I bought my first pack of Polydron in 1990. It was from the Early Learning Centre, it was a cube with a number of triangles packed inside, a nice desk toy that demonstrated the possibilities of what can be created with a few squares and triangles.
It wasn't long before Polydron (not just squares and triangles) formed a significant element of a new maths exhibit in Light on Science at the old Birmingham Science Museum. Visitors young and old treated us to some wondrous creations, where some visitors even experienced 'original thought' by proving there were only five regular solids (so what that someone had done it before!).
In 2000 I developed Maths in a Suitcase, a travelling hands on maths road-show which I take into schools. Polydron sat with a cluster of other activities where children of all ages could explore shape and structure. The Polydron was used in a number of ways depending on age and experience. For some it was simply the act of making anything - a space ship or hamster run - for some it was making and naming particular shapes, for some it was about exploring regularity.
Five years ago I was introduced to Magnetic Polydron. This was particularly good for the younger child, they could produce 3D shapes instantly without having to learn how to click pieces together - it was an instant hit. Some children want to just create, others like to look at the pictures and create what they see. Translating a 2D image into a 3D reality is an important skill that so often is not developed.
Magnetic Polydron was an instant hit with me as well. By being able to construct shapes quickly, I am more able to engage children in conversation. Sometimes these conversations may be simply around the number of edges or vertices a shape may have, or it may be around concepts like regularity and proof - there's something lovely about discussing the Platonic solids with a 10 year old and seeing that they get it. There's an even warmer feeling when you see the same pupil telling someone else!

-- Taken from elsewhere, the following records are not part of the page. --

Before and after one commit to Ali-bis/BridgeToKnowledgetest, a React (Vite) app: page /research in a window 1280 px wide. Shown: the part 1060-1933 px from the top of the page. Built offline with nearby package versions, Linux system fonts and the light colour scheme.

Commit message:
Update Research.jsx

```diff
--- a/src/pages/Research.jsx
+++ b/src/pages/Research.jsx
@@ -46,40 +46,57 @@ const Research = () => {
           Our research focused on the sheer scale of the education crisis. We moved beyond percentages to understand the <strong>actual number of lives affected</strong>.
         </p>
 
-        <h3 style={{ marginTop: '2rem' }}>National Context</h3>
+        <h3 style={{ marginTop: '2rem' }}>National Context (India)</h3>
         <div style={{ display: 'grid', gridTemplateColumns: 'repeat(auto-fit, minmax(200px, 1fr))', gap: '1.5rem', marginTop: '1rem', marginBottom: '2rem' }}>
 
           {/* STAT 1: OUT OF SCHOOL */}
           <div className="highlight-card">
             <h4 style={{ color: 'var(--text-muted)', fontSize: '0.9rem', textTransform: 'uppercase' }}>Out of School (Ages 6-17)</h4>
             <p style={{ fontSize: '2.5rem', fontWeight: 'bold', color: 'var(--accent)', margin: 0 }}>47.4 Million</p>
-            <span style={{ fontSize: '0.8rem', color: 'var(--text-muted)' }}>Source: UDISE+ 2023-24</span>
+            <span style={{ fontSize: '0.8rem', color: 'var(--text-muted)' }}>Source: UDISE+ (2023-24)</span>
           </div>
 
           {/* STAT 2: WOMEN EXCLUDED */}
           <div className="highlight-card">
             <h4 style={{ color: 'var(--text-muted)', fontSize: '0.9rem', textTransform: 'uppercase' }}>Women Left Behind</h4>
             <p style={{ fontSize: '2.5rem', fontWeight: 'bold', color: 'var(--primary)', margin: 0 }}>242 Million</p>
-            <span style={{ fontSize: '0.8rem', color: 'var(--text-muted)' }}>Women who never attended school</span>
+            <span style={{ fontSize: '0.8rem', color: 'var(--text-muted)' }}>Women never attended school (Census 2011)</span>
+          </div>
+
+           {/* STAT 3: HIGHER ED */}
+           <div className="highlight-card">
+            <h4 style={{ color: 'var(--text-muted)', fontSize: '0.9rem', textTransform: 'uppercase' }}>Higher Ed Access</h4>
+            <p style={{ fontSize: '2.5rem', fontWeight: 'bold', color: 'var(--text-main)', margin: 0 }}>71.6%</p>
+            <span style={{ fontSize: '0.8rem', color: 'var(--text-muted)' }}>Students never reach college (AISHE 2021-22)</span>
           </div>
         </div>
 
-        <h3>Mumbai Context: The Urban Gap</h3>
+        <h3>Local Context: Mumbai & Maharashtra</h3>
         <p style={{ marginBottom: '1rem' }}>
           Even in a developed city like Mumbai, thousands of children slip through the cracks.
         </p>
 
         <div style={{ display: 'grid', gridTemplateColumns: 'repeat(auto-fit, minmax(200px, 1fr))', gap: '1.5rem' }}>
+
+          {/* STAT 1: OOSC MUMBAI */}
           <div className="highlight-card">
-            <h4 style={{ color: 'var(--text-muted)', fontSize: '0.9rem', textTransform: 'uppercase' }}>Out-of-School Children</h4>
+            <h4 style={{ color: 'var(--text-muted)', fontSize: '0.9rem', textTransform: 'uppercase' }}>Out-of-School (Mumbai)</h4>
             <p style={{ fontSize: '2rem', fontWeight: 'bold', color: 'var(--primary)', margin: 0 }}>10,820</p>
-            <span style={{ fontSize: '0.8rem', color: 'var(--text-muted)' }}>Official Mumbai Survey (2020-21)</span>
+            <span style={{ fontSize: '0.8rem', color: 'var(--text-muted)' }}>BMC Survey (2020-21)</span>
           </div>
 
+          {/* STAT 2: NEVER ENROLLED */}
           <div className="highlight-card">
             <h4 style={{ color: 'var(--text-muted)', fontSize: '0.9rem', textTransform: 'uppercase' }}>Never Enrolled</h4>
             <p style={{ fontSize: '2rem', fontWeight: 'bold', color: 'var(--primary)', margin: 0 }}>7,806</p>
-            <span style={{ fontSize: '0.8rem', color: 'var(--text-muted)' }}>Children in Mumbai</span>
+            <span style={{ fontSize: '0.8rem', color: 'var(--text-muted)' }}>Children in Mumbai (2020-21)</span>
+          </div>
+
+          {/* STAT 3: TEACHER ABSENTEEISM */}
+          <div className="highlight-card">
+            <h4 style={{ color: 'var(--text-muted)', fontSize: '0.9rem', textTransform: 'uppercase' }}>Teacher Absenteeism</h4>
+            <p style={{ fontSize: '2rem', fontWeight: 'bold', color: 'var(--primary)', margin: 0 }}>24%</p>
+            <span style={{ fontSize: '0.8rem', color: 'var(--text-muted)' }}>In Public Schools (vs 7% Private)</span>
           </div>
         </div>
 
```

I spend around 70 days in schools a year with Maths in a Suitcase. Around 12,000 children engage with my Magnetic Polydron set, or to put it another way, that's 350-400 hours of continuous use! It is mostly 5 years old, still looks good, it doesn't wear out, though it needs topping up occasionally. Why am I so enthusiastic about Magnetic Polydron? Because:

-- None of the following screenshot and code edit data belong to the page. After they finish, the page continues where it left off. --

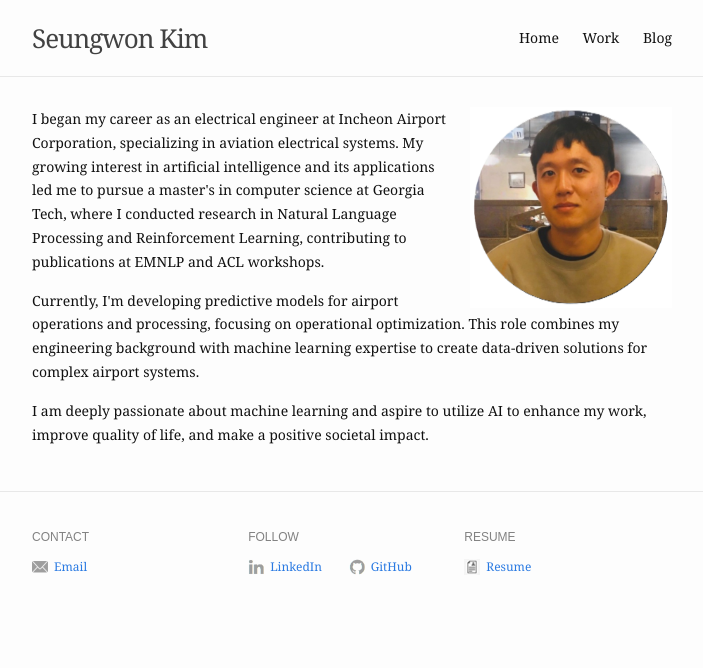
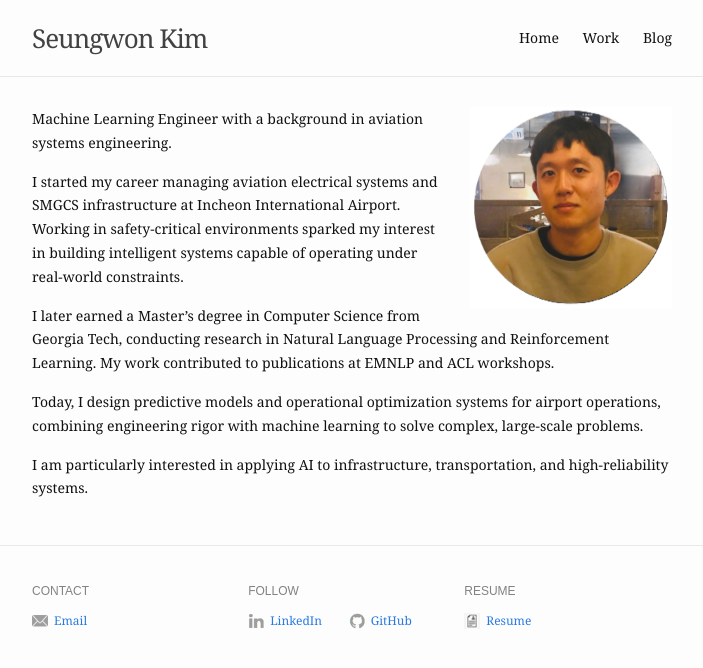
Before and after one commit to seungwon1/seungwon1.github.io, a Jekyll site: the page built from index.md, in a window 1280 px wide. Shown: the top 668 px of the page, without its empty margins (288-991 px from the left). Built offline with Jekyll 4.4.1, drawn with Linux system fonts in a browser that asks for light colours.

Commit message:
Update index.md

```diff
--- a/index.md
+++ b/index.md
@@ -6,12 +6,21 @@ profile_picture:
 ---
 
 <p>
-I began my career as an electrical engineer at Incheon Airport Corporation, specializing in aviation electrical systems. My growing interest in artificial intelligence and its applications led me to pursue a master's in computer science at Georgia Tech, where I conducted research in Natural Language Processing and Reinforcement Learning, contributing to publications at EMNLP and ACL workshops.
+Machine Learning Engineer with a background in aviation systems engineering.
 </p>
 
 <p>
-Currently, I'm developing predictive models for airport operations and processing, focusing on operational optimization. This role combines my engineering background with machine learning expertise to create data-driven solutions for complex airport systems.
+I started my career managing aviation electrical systems and SMGCS infrastructure at Incheon International Airport. Working in safety-critical environments sparked my interest in building intelligent systems capable of operating under real-world constraints.
 </p>
 
 <p>
-I am deeply passionate about machine learning and aspire to utilize AI to enhance my work, improve quality of life, and make a positive societal impact.</p>
+I later earned a Master’s degree in Computer Science from Georgia Tech, conducting research in Natural Language Processing and Reinforcement Learning. My work contributed to publications at EMNLP and ACL workshops.
+</p>
+
+<p>
+Today, I design predictive models and operational optimization systems for airport operations, combining engineering rigor with machine learning to solve complex, large-scale problems.
+</p>
+
+<p>
+I am particularly interested in applying AI to infrastructure, transportation, and high-reliability systems.
+</p>
```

- it works - both physically and intellectually
- it feels good (it allows me to introduce words like 'ergonomic'!)
- it's safe - I have put it in a vice, hit it with a hammer, it doesn't break or chip

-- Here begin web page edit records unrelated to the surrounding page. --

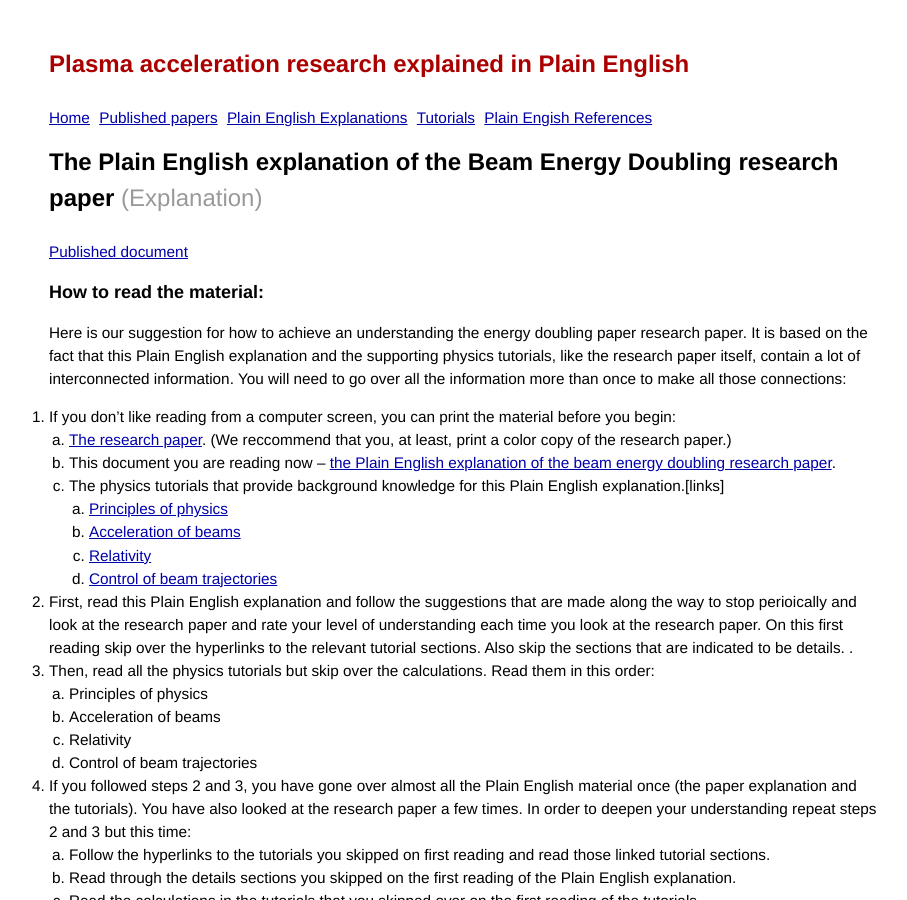
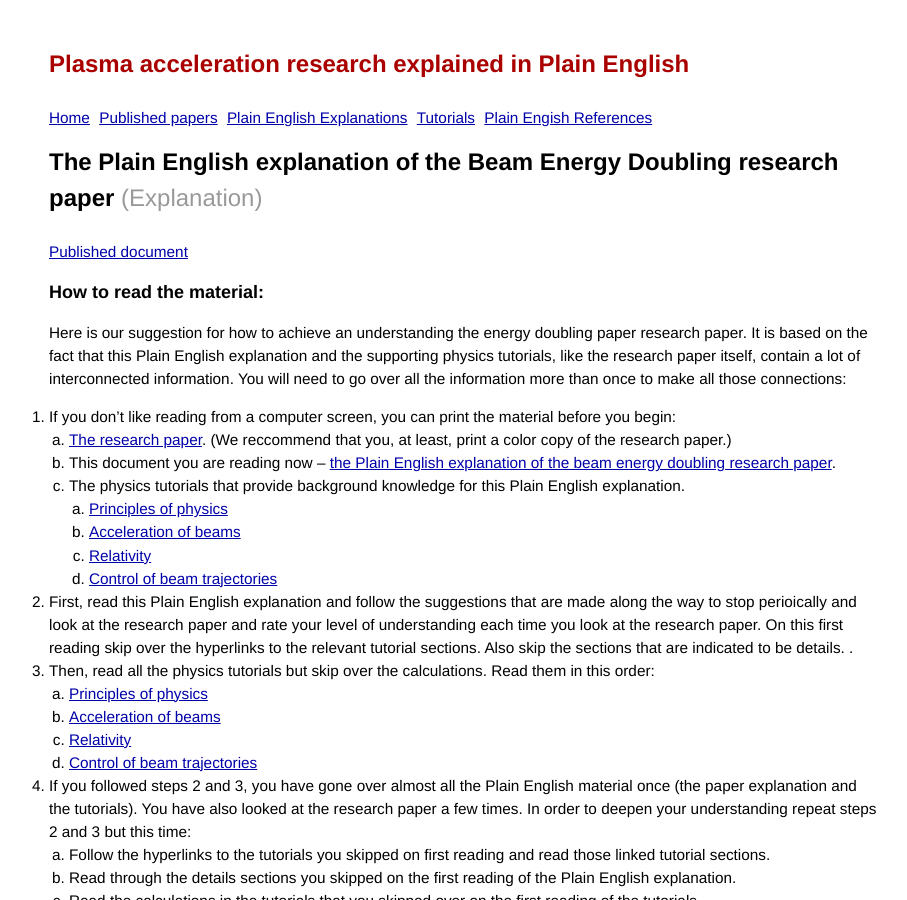
Before and after one commit to grbfacet/facet, a Jekyll site: the page built from energy-doubling-exposition.md, in a window 1280 px wide and 900 px high. Shown: the whole window, without its empty margins (176-1083 px from the left). Built offline with Jekyll 4.4.1, drawn with Linux system fonts in a browser that asks for light colours.

Commit message:
Update energy-doubling-exposition.md

```diff
--- a/energy-doubling-exposition.md
+++ b/energy-doubling-exposition.md
@@ -11,17 +11,17 @@ Here is our suggestion for how to achieve an understanding the energy doubling p
 1. If you don’t like reading from a computer screen, you can print the material before you begin:
    1. [The research paper](/slac-pub-12363.pdf). (We reccommend that you, at least, print a color copy of the research paper.)
    1. This document you are reading now – [the Plain English explanation of the beam energy doubling research paper](/energy-doubling-exposition.html).
-   1. The physics tutorials that provide background knowledge for this Plain English explanation.[links]
+   1. The physics tutorials that provide background knowledge for this Plain English explanation.
       1. [Principles of physics](/principles-of-physics-tutorial.html)
       1. [Acceleration of beams](/beam-acceleration-tutorial.html)
       1. [Relativity](/relativity-tutorial.html)
       1. [Control of beam trajectories](/beam-control-tutorial.html)
 2. First, read this Plain English explanation and follow the suggestions that are made along the way to stop perioically and look at the research paper and rate your level of understanding each time you look at the research paper. On this first reading skip over the hyperlinks to the relevant tutorial sections. Also skip the sections that are indicated to be details. .
 3. Then, read all the physics tutorials but skip over the calculations. Read them in this order:
-   1. Principles of physics
-   1. Acceleration of beams
-   1. Relativity
-   1. Control of beam trajectories
+   1. [Principles of physics](/principles-of-physics-tutorial.html)
+   1. [Acceleration of beams](/beam-acceleration-tutorial.html)
+   1. [Relativity](/relativity-tutorial.html)
+   1. [Control of beam trajectories](/beam-control-tutorial.html)
 4. If you followed steps 2 and 3, you have gone over almost all the Plain English material once (the paper explanation and the tutorials). You have also looked at the research paper a few times. In order to deepen your understanding repeat steps 2 and 3 but this time:
    1. Follow the hyperlinks to the tutorials you skipped on first reading and read those linked tutorial sections.
    1. Read through the details sections you skipped on the first reading of the Plain English explanation.
```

It goes without saying that Magnetic Polydron will continue to be important part of Maths in a Suitcase. However, I am now very excited because I am going to include a Magnetic Polydron activity in my Science in a Suitcase - hands on science road-show. The recent introduction of the hexagon means that I can put together an exhibit around the Buckminsterfullerine, so-called buckyball, or C60 molecule (and also talk about football !).
Selwyn van Zeller
Maths in a Suitcase / Science in a Suitcase